Oklahoma Makes Abortion a Felony, Punishable By Prison

The law goes into effect in August, if courts don't intervene, effectively removing a critical abortion sanctuary for Texans and worsening the access crisis.

AbortionPolitics
Oklahoma Makes Abortion a Felony, Punishable By Prison
Photo:Sue Ogrocki (AP)

Oklahoma Gov. Kevin Stitt (R) signed a bill on Tuesday banning abortion in the state starting in August. S.B. 612 will make the act of providing an abortion a felony punishable by up to 10 years in prison and/or $100,000 fine, if the bill goes unchallenged in the courts. The three-page piece of legislation provides one narrow exception to “save the life of a pregnant woman in a medical emergency”—no exceptions for rape or incest survivors.

The bill is expected to be challenged by the typical reproductive legal coalition, including the Center for Reproductive Rights and Planned Parenthood Federation of America. “The law signed today is not yet in effect, and abortion remains legal in Oklahoma. We will fight back against these cruel bans in court because people shouldn’t have to cross state lines in secret to access care that should be available in their communities,” Emily Wales, interim president and CEO, Planned Parenthood Great Plains Votes, said in a statement to Jezebel. “Planned Parenthood has served Oklahomans for decades and will continue to do just that.”

Accessing abortion in Oklahoma is not just about the Sooner State. Because of S.B. 8, the six-week abortion ban in place in Texas, the surrounding states have become become sanctuaries for abortion provision for Texans. In the months after the Texas law went into effect, Oklahoma began taking a large portion of Texas patients, thereby pushing Oklahomans who still needed access to abortion out of state or further into their pregnancies.

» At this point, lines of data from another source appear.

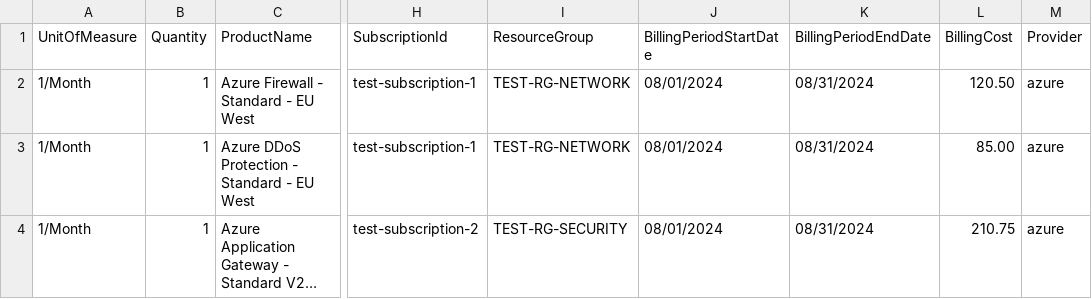
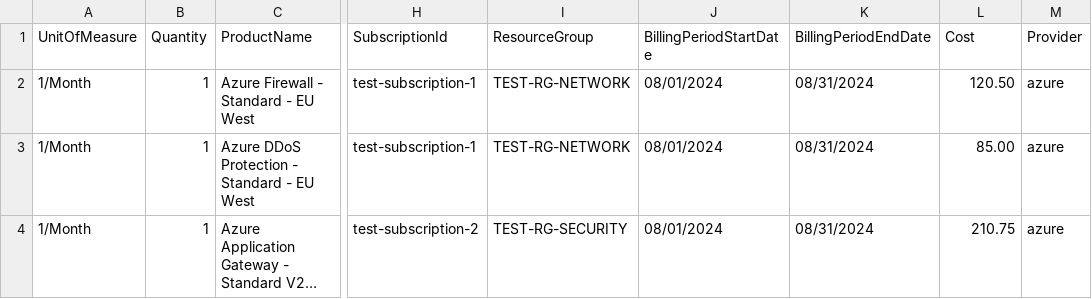
Before and after one commit to florent-morel/if-carmen, a CSV file: etc/sample_data/test_data/misc_services_test.csv, drawn as a sheet; only a part is shown, gaps mark what is left out; long unchanged cells end in …; the diff names each change by its address in the sheet, - before the commit and + after, or states it on an @@ line.

Commit message:
Harmonize ' *cost* ' into a common name 'cost'

```diff
--- a/etc/sample_data/test_data/misc_services_test.csv
+++ b/etc/sample_data/test_data/misc_services_test.csv
-L1: BillingCost
+L1: Cost
```
Also changed, not shown: etc/sample_data/test_data/storage_test.csv, 31 other files.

In September 2021, Planned Parenthood centers in Oklahoma served more than 250 pregnant people with Texas zip codes, compared to 30 patients in September in 2020 and 2019. “For seven months our clinics have seen first-hand the impact of the health care crisis created by Texas’s S.B. 8 — the legislation that has emboldened anti-abortion legislators across the country. It is simply unconscionable that in the face of the incredible efforts we see Texans making to access essential health care, the governor’s best response is to double down on the cruelty of S.B. 8,” Myfy Jensen-Fellows, advocacy director, Trust Women, said in a statement to Jezebel.

While the Oklahoma bill itself doesn’t authorize criminal charges for the patient—only the provider—pregnancy loss is already being criminalized in this country. Last week in Texas, a woman was arrested on suspicion of murder after allegedly self-administering her own abortion and eventually going to a hospital. The district attorney dismissed the charge after public outrage.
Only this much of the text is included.